* Provided information *
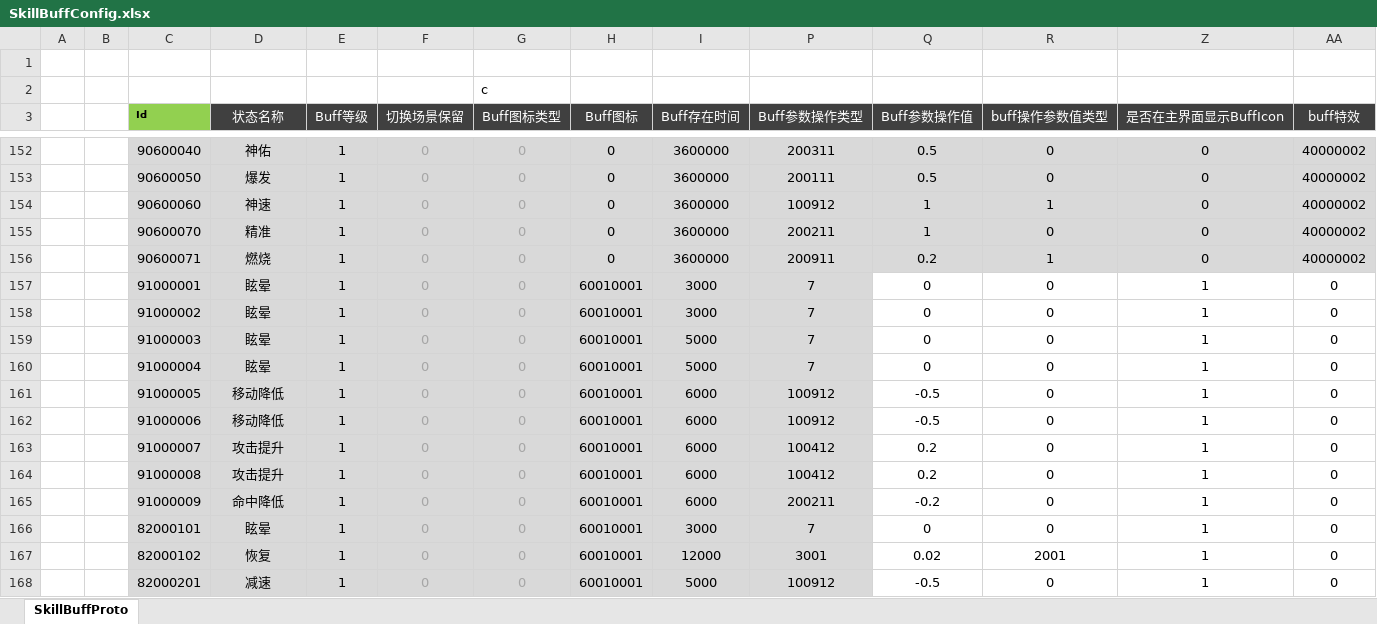
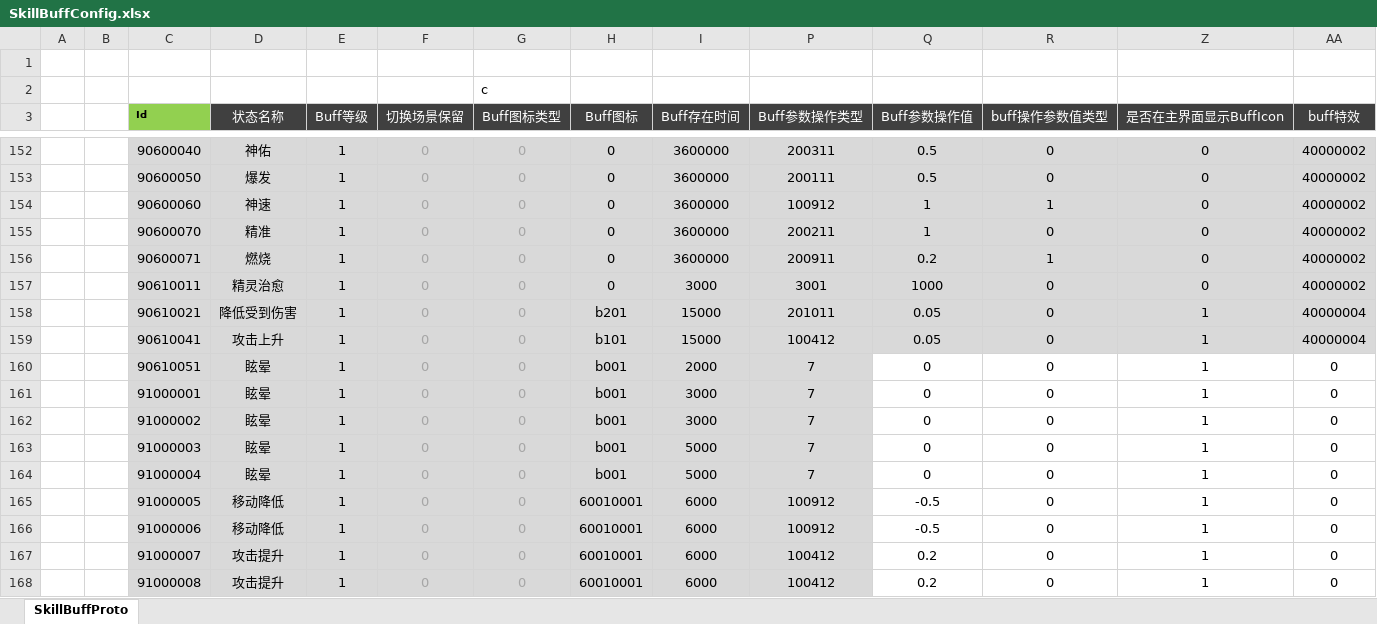
Before and after one commit to csyinghuochong/weijing, an Excel workbook: Excel/SkillBuffConfig.xlsx, sheet SkillBuffProto, drawn as a sheet; only a part is shown, gaps mark what is left out; the shorter side is filled out with more unchanged rows; values as stored, in another font and other column widths than the file's, no borders; addresses are those after the commit; rows hold the shown columns only; the diff names each change by its address in the sheet, - before the commit and + after, or states it on an @@ line.

```diff
--- a/Excel/SkillBuffConfig.xlsx (sheet SkillBuffProto)
+++ b/Excel/SkillBuffConfig.xlsx (sheet SkillBuffProto)
+row 157:  |  | 90610011 | 精灵治愈 | 1 | 0 | 0 | 0 | 3000 | 3001 | 1000 | 0 | 0 | 40000002
+row 158:  |  | 90610021 | 降低受到伤害 | 1 | 0 | 0 | b201 | 15000 | 201011 | 0.05 | 0 | 1 | 40000004
+row 159:  |  | 90610041 | 攻击上升 | 1 | 0 | 0 | b101 | 15000 | 100412 | 0.05 | 0 | 1 | 40000004
+row 160:  |  | 90610051 | 眩晕 | 1 | 0 | 0 | b001 | 2000 | 7 | 0 | 0 | 1 | 0
-H161:H164 (Buff图标): 60010001
+H161:H164 (Buff图标): b001
```
Also changed, not shown: hidden cells, Excel/DropConfig.xlsx, Excel/JingLingConfig.xlsx, 7 other files.
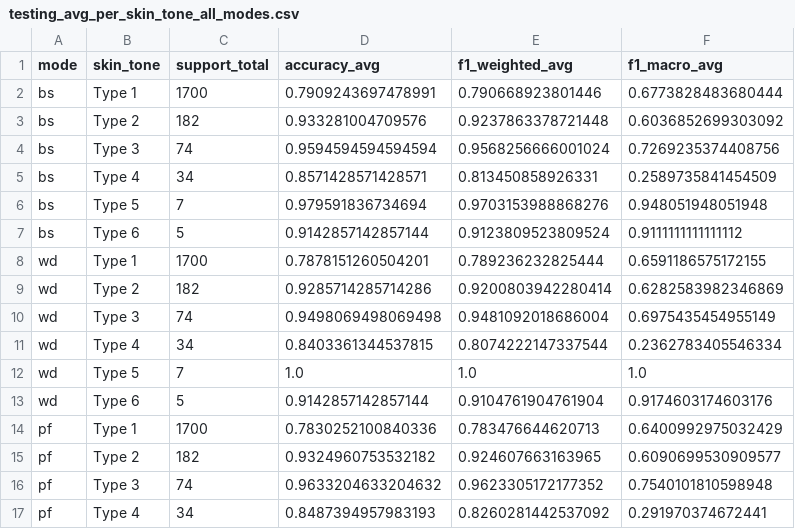
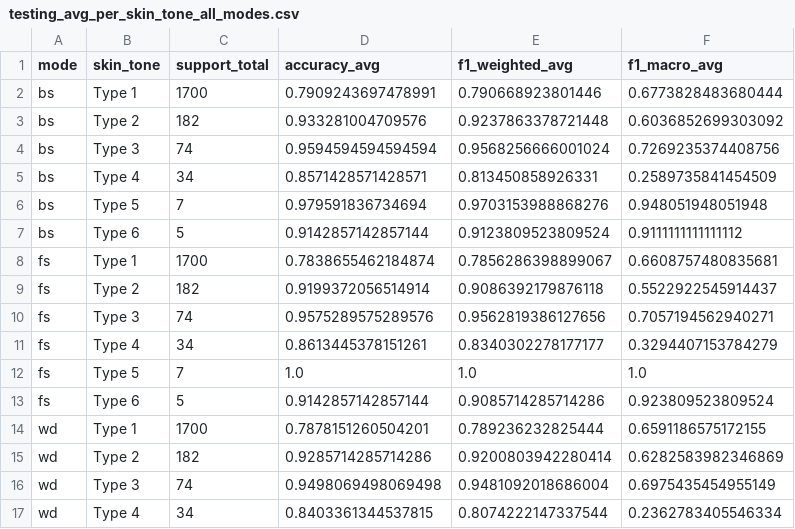
Before and after one commit to 13138866999/Yatian, a CSV file: data/results/comparison/testing_avg_per_skin_tone_all_modes.csv, drawn as a sheet; only a part is shown; the shorter side is filled out with more unchanged rows; the diff names each change by its address in the sheet, - before the commit and + after, or states it on an @@ line.

Commit message:
add new results

```diff
--- a/data/results/comparison/testing_avg_per_skin_tone_all_modes.csv
+++ b/data/results/comparison/testing_avg_per_skin_tone_all_modes.csv
+row 8: fs | Type 1 | 1700 | 0.7838655462184874 | 0.7856286398899067 | 0.6608757480835681
+row 9: fs | Type 2 | 182 | 0.9199372056514914 | 0.9086392179876118 | 0.5522922545914437
+row 10: fs | Type 3 | 74 | 0.9575289575289576 | 0.9562819386127656 | 0.7057194562940271
+row 11: fs | Type 4 | 34 | 0.8613445378151261 | 0.8340302278177177 | 0.3294407153784279
+row 12: fs | Type 5 | 7 | 1.0 | 1.0 | 1.0
+row 13: fs | Type 6 | 5 | 0.9142857142857144 | 0.9085714285714286 | 0.923809523809524
```
Also changed, not shown: 3 other files.
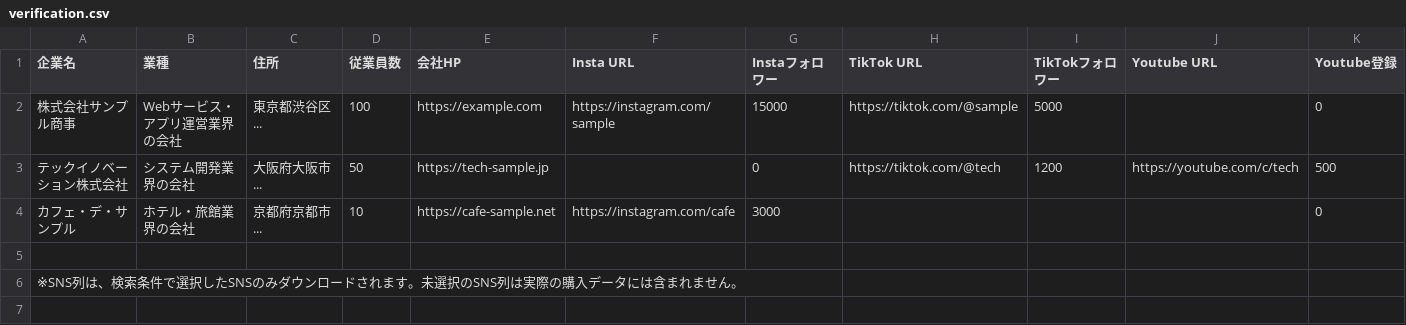
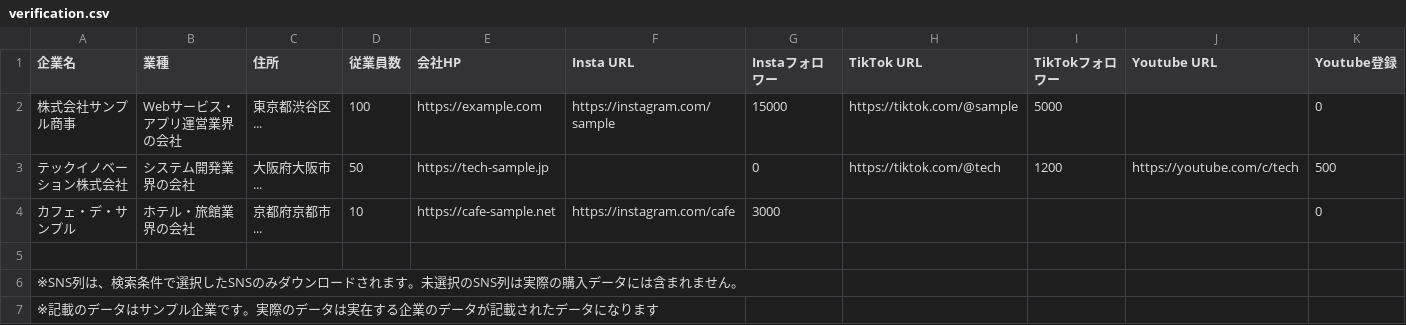
Before and after one commit to tkhsyuki/salies-list, a CSV file: verification.csv, drawn as a sheet.

```diff
--- a/verification.csv
+++ b/verification.csv
@@ -6 +6,2 @@
 ※SNS列は、検索条件で選択したSNSのみダウンロードされます。未選択のSNS列は実際の購入データには含まれません。,,,,,,,,,,,,
+※記載のデータはサンプル企業です。実際のデータは実在する企業のデータが記載されたデータになります,,,,,,,,,,,,
```
Also changed, not shown: 1 other file.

* Work request *
Look for "Also" in each line of the material, then copy the lines where it is found.

* Response to this exercise *
Also changed, not shown: hidden cells, Excel/DropConfig.xlsx, Excel/JingLingConfig.xlsx, 7 other files.
Also changed, not shown: 3 other files.
Also changed, not shown: 1 other file.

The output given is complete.